Lewy Body Dementia & acetylcholinesterase inhibitors/anti-cholinesterase...
So my mother was recently diagnosed with Lewy Body Disease, which seems to be the same as Lewy Body Dementia. This is not square one though since she has previously been diagnosed with Parkinsons. Has anyone done any study on Lewy Body?
From what I read Lewy Body is one segment within the larger umbrella of dementia, the other larger segment being Alzheimers. The relationship between Parkinsons and Lewy Body is unclear or not understood well by science, though they may be related. Their treatment can have some overlap but I guess folks with Lewy Body sometimes don't have success with the same drugs Parkinsons patients have.
For Lewy Body Aricept or the Exelon patch are usually prescribed, both known as these type of drugs:
[QUOTE]An acetylcholinesterase inhibitor (often abbreviated AChEI) or anti-cholinesterase is a chemical that inhibits the acetylcholinesterase enzyme from breaking down acetylcholine, thereby increasing both the level and duration of action of the neurotransmitter acetylcholine. Reversible, quasi-irreversible (or pseudirreversible in some sources) and irreversible inhibitors exist.

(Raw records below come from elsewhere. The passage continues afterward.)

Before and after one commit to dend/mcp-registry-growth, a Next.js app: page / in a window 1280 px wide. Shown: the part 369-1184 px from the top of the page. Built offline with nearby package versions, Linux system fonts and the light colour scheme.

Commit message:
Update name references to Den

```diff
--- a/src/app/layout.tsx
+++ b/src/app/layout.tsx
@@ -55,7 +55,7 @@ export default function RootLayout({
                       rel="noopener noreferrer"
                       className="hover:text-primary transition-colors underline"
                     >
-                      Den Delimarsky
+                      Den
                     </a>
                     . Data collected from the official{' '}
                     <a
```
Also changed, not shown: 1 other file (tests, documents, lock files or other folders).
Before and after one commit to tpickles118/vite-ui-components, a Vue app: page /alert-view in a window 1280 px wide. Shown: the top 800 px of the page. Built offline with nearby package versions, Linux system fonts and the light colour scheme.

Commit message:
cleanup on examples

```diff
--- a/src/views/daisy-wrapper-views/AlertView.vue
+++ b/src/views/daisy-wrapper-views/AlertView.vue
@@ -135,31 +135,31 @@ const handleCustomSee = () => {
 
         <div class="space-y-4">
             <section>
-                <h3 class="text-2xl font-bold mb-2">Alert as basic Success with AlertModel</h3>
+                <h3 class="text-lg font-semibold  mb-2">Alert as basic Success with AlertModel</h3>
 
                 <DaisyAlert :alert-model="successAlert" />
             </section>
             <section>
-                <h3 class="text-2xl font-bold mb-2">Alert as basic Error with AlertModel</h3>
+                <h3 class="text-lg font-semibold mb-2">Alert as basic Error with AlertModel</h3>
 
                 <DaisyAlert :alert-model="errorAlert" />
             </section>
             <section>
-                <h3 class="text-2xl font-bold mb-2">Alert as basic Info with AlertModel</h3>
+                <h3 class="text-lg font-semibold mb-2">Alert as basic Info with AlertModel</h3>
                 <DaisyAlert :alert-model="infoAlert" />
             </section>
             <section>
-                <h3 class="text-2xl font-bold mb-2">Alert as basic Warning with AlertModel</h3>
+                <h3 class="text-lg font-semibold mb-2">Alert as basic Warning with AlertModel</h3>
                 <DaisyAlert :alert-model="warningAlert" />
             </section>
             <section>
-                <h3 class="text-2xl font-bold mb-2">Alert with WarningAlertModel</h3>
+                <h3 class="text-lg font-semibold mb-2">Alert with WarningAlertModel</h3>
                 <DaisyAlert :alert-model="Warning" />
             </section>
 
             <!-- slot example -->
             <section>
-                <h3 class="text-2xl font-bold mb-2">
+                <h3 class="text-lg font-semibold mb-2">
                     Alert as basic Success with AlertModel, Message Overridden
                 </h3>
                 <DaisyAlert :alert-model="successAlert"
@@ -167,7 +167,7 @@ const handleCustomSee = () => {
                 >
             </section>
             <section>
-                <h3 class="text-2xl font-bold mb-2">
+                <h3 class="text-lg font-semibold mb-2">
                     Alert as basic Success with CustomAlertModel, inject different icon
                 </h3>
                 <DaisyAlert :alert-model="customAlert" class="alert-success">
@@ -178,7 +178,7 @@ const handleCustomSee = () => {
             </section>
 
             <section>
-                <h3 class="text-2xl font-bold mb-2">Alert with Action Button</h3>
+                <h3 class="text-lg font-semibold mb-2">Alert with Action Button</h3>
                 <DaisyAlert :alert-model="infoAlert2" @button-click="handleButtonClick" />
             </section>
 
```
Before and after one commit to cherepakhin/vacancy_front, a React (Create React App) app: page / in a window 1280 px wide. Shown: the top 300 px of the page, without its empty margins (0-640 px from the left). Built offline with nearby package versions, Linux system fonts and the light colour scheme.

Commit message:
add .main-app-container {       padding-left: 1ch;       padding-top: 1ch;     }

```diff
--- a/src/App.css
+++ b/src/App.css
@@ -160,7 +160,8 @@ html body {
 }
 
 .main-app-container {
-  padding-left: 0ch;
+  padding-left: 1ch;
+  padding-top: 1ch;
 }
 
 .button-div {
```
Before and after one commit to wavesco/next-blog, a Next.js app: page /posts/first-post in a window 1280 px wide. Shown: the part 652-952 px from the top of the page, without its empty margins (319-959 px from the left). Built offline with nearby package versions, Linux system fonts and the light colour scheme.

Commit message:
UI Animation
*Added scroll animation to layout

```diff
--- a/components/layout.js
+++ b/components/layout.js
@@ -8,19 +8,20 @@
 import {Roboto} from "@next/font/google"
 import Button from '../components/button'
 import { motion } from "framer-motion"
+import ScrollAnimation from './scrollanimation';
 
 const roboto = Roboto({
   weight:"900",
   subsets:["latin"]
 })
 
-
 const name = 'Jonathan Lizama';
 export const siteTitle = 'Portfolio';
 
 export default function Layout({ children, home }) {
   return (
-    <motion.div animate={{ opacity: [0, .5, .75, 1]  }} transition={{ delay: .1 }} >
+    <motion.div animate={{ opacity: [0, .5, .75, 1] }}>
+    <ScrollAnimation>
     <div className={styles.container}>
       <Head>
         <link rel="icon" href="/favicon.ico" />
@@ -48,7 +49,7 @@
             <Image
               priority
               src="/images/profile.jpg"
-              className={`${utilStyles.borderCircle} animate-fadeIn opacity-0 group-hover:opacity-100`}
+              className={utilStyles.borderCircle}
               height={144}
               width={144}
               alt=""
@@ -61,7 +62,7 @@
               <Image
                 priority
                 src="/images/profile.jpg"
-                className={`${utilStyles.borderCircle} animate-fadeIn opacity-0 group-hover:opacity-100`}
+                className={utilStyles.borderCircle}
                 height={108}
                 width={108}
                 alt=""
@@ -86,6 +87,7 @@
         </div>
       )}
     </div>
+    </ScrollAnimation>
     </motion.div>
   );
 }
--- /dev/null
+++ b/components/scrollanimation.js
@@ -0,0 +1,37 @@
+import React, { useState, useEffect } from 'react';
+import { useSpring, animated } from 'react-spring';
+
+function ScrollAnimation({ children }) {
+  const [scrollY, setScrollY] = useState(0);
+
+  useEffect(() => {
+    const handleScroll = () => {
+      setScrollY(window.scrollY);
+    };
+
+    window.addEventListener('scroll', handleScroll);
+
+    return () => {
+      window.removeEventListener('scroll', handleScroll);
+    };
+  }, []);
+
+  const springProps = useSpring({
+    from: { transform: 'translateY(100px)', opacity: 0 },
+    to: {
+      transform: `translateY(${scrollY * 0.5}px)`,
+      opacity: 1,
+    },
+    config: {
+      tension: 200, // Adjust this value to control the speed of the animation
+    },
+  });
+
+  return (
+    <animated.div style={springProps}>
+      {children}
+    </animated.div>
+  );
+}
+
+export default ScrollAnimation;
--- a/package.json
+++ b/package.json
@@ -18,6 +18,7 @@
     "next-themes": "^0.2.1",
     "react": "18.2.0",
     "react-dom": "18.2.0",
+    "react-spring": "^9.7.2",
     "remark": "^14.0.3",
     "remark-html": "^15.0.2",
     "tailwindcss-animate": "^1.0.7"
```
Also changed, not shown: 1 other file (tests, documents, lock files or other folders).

My mother's dementia is not that bad. I have tried to encourage her to move to a more paleo-like diet. However with a bit of googling around forums on Aricept and Exelon I have found many patients complaining that some Lewy Body symptoms like hallucinations actually increased permanently (meaning later dosage decrease does not return to pre-drug condition) after going on these meds! That is a big scare for me since my mother does not currently have significant hallucinations. On the other hand I hear some patients say things like "it's important to get on the drugs early in the life of dementia to slow down the disease progression." Any thoughts?